Seabras-1 is not the only fiber optic cable currently under construction. Google and a consortium of Asian firms, including NEC Corporation, China Telecom, KDDI, SingTel, and others, are now building FASTER, a $300 million undersea fiber optic cable that will connect Japan and the United States.

Like Seabras-1, FASTER is being built to handle the increasing data loads between the two allies. FASTER’s entry points into the Pacific will include San Francisco, Los Angeles, Portland, and Seattle.

Speculation is also rampant that the National Security Agency has plans to tap the cable to intercept the data flows. Google is working hard to try and ensure that doesn’t happen.

Alcatel-Lucent, headquartered in France, said Seabras-1 will encompass a 100G “wet plant” of cable and high bandwith repeaters, power feed equipment, and what is called a 1620 Light submarine line terminal equipped with advanced technology.
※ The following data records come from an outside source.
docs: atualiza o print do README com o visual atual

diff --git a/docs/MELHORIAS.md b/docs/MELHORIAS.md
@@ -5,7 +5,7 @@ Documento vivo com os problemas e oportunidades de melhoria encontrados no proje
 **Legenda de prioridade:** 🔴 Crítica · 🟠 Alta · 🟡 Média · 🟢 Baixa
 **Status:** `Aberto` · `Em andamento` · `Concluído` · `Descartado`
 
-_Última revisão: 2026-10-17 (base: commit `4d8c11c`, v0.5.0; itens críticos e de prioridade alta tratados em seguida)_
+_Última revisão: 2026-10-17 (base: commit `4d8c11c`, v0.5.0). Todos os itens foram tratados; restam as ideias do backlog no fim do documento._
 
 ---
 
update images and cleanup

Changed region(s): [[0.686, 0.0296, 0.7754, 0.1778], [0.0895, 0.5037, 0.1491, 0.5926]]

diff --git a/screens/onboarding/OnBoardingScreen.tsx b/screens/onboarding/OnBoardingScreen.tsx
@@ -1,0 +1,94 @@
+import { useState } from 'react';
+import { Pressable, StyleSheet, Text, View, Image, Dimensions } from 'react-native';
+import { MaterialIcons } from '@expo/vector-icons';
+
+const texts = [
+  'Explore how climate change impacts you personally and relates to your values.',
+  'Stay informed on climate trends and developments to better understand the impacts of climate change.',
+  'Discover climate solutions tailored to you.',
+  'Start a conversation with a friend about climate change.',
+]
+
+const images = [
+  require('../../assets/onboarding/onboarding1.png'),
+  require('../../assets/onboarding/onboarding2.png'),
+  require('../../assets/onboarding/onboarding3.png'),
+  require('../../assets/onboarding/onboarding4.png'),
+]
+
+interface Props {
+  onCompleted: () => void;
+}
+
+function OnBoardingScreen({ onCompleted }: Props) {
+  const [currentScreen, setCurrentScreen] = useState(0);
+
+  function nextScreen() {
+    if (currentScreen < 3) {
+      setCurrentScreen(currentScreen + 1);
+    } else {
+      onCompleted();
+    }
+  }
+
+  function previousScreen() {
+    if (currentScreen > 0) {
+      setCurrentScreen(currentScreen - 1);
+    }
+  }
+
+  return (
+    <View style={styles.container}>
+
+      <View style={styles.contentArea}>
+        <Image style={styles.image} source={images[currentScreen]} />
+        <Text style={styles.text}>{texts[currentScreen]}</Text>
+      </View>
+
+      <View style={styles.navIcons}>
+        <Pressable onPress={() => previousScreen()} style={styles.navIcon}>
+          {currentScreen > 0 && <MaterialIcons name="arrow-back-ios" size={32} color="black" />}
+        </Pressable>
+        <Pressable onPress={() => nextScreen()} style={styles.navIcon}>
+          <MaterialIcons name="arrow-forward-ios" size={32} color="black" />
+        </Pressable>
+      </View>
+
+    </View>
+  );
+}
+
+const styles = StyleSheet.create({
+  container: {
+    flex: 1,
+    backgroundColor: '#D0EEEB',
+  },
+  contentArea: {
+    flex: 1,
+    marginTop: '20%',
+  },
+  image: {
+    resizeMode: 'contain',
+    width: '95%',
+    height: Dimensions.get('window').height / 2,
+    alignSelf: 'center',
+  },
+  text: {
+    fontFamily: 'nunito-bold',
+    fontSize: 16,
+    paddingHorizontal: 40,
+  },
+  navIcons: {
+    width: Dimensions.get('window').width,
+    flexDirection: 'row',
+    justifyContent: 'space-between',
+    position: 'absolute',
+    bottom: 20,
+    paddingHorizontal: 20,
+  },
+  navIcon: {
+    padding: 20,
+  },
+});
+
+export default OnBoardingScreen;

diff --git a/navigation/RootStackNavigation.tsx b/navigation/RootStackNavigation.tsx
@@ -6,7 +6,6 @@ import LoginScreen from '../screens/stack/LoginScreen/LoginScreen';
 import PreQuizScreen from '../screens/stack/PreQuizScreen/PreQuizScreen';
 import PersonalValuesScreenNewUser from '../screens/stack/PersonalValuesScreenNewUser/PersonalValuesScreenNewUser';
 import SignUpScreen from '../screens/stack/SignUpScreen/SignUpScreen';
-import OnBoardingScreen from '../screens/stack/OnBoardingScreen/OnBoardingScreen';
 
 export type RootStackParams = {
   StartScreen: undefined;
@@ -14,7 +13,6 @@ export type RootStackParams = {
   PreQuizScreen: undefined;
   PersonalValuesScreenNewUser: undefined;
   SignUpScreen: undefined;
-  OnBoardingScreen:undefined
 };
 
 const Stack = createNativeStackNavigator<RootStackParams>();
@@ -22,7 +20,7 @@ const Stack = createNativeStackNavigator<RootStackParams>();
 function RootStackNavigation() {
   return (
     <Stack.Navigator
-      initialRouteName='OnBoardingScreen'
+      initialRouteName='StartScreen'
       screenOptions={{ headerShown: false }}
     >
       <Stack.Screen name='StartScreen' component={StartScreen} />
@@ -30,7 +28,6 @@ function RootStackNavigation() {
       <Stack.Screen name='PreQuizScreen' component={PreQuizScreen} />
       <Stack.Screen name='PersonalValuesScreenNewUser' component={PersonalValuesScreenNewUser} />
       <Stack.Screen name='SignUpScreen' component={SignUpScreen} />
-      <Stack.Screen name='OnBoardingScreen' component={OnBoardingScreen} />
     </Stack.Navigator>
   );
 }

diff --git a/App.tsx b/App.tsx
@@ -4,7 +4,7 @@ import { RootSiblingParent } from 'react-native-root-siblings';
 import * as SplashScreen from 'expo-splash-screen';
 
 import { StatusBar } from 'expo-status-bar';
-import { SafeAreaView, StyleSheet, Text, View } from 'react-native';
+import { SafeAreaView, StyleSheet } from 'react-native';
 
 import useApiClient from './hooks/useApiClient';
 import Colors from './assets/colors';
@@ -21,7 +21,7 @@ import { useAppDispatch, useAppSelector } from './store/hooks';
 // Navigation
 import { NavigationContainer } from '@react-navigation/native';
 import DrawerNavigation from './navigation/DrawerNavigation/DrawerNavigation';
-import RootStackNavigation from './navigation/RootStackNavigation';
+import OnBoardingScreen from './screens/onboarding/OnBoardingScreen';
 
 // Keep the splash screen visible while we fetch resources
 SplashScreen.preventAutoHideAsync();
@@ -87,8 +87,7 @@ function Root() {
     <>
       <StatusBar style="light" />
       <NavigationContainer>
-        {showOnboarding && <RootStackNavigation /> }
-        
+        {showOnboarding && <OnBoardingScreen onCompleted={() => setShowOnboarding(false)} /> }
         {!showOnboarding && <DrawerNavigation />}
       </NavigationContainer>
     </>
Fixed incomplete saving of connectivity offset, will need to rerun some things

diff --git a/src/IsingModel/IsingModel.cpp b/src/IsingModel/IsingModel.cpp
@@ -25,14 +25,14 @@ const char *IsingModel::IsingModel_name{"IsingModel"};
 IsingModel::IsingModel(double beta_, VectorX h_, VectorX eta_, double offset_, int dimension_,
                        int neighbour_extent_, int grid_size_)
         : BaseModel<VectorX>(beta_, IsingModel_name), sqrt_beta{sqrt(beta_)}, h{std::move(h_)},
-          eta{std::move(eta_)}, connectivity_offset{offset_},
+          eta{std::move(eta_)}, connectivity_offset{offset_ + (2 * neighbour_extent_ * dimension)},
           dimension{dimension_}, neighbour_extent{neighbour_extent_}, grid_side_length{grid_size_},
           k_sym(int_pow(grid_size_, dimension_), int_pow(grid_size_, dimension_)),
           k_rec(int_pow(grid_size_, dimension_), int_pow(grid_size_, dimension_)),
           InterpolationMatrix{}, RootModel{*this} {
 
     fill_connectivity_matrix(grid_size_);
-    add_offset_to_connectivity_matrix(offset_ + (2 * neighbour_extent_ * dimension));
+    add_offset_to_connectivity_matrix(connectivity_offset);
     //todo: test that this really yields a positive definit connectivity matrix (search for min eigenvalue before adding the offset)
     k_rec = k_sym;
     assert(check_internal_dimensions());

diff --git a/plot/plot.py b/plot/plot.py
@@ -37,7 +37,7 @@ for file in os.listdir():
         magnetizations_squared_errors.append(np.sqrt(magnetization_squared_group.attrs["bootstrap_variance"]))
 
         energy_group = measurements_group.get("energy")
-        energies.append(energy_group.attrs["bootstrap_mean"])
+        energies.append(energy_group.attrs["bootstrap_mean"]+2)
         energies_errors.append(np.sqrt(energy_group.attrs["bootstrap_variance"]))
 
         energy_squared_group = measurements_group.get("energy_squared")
LIke FASTER, Seabras-1 will be ensconced in a kevlar-like protective sheath.

While Seaborn Networks is the one developing, and, ultimately laying the cable, Alcatel-Lucent is responsible for its overall design and management, which is slated to become operational in 2016.

Microsoft is also a partner in the Seabras-1 project. Financial cost of the pipeline hasn’t been disclosed.

“We are excited to work with Seaborn to expand our ‘mobile first, cloud first’ experience in Brazil,” Vijay Gill, Microsoft’s GM for global networking, said in a release.

“Seaborn and Microsoft share a common desire to deploy secure infrastructure and to further accelerate the availability of cloud technologies in Brazil and throughout Latin America.”